At the southern tip of Normandy lies the Parc Naturel du Perche. A picturesque patchwork of French countryside, seamed by winding streams and ramblers' footpaths, quilted with extensive forests and dotted with farms and orchards. Known for its tall Norman barns, local cider, and the sturdy Percheron draft horses used to pull heavy loads, it is a bucolic setting very different from the savannahs of Kenya that I am used to.
Yet here I am,
in the middle of the Perche, and less than ten metres away is an adult lion. He's about four years old, with a thick blonde mane and a nose that is still a youthful pale pink. And he is lying like a sphinx, with his head up, looking at me.
How many times have I seen a lion lie like this before, in the shade of a tree gazing out lazily over the plains? Or, waiting expectantly as a lioness approaches to rub faces with him, in that wonderful tactile way lions greet each other? Or, closing his eyes in paternal indulgence, while his small cubs clamber over his hindquarters and pounce on the tassel of his tail, as his upper lip twitches into a gentle sneer?
The pupils dilate, and the gaze becomes 100% focused - and suddenly I have felt what it might be like to be a wildebeest coming face to face with his nemesis.
But this lion's eyes barely flicker as I approach him. There is no gleam of interest, no unwavering intent, no spark of fun. Usually, for any cat, a moving target is always going to be fun to chase - whether it ends in a meal or not.
He is not even wary of me, as any self-respecting lion in Africa has learned to be, when a human approaches on foot. This animal is weary, dispirited, and - something I have never seen before - he is bored.
I had been driving to the local market town when I noticed the circus. Across a busy road, a McDonalds, a car wash and a DIY centre face a sprawling disused supermarket allotment. But today, a huge candy-striped Big Top, and a semi-circle of trailers are ranged around the car park of the abandoned store.
Some of the trailers have barred sides and I glimpse the familiar form of a lion standing in one of the cages. Then I notice the roadside posters - on street lamp
, bus shelters and litterbins.
Beneath the headline "Visit the Zoo", white tigers and lions leap through rings of fire, or pose majestically for their portraits. I read that the circus will be in town for five days. I park, cross the road and approach the circus.
A man is uncoupling a trailer from a truck and I ask if I can walk around. Squinting at me through a curl of blue smoke from the cigarette clamped between his lips, he nods.
Four shaggy Bactrian camels stand in a roped-off area of tarmac. No grass, no trees.

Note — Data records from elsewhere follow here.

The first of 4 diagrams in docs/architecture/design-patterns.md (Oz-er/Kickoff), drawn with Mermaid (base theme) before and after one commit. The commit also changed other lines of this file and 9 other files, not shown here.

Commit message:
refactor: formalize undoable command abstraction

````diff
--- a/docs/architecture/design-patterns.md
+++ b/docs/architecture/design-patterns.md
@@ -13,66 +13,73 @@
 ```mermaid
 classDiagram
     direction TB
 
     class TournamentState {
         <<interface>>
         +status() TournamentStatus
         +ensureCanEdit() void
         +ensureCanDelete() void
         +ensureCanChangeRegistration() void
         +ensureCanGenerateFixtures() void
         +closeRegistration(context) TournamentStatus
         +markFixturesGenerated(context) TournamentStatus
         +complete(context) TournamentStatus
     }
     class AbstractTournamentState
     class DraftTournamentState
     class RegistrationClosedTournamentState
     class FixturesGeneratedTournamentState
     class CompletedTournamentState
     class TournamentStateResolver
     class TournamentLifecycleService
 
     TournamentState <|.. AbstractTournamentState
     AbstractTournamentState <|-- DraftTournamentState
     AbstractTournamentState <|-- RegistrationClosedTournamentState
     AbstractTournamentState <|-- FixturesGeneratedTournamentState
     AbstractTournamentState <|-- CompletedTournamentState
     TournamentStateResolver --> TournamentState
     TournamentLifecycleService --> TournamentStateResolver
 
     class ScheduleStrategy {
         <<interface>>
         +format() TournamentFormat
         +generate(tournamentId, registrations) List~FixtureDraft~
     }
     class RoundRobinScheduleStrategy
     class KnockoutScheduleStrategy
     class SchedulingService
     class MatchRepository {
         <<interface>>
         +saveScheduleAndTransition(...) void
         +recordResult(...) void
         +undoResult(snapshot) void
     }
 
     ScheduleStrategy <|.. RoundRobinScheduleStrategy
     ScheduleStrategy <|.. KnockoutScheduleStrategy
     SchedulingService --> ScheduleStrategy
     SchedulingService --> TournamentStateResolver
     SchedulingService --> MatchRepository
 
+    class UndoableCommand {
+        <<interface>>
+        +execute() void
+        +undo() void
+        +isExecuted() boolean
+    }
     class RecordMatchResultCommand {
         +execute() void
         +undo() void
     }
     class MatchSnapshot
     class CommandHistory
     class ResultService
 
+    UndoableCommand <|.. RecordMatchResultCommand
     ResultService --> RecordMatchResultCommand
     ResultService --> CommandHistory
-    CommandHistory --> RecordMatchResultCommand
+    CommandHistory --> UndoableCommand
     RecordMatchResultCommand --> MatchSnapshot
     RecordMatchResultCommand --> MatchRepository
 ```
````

Just white lines where shoppers once parked and a single lamppost casting a narrow shadow - below which, pitiably, the camels have congregated.
Beyond is another trailer with more lions and tigers in it - yes, there are white ones there. The two-by-12-metre carriage, partitioned into stalls, holds at least six big cats. Some sleep, others sit or stand up, staring out at passing traffic and pedestrians, with dull eyes.
The UK government recently announced that a ban prohibiting the use of wild animals in circuses in Britain would come into effect in 2015.
How many big cats, elephants and other animals watch the world through the bars of cages, without ever having known the infinity of wilderness? Knowing, instead, the blurred scenery of tarred roads, as they travel in gaudy procession from town to town.
The frightening, flickering flames of fire as they leap, night after night, through burning rings, or dance or perform headstands, to the crack of whips and the clamour of applause.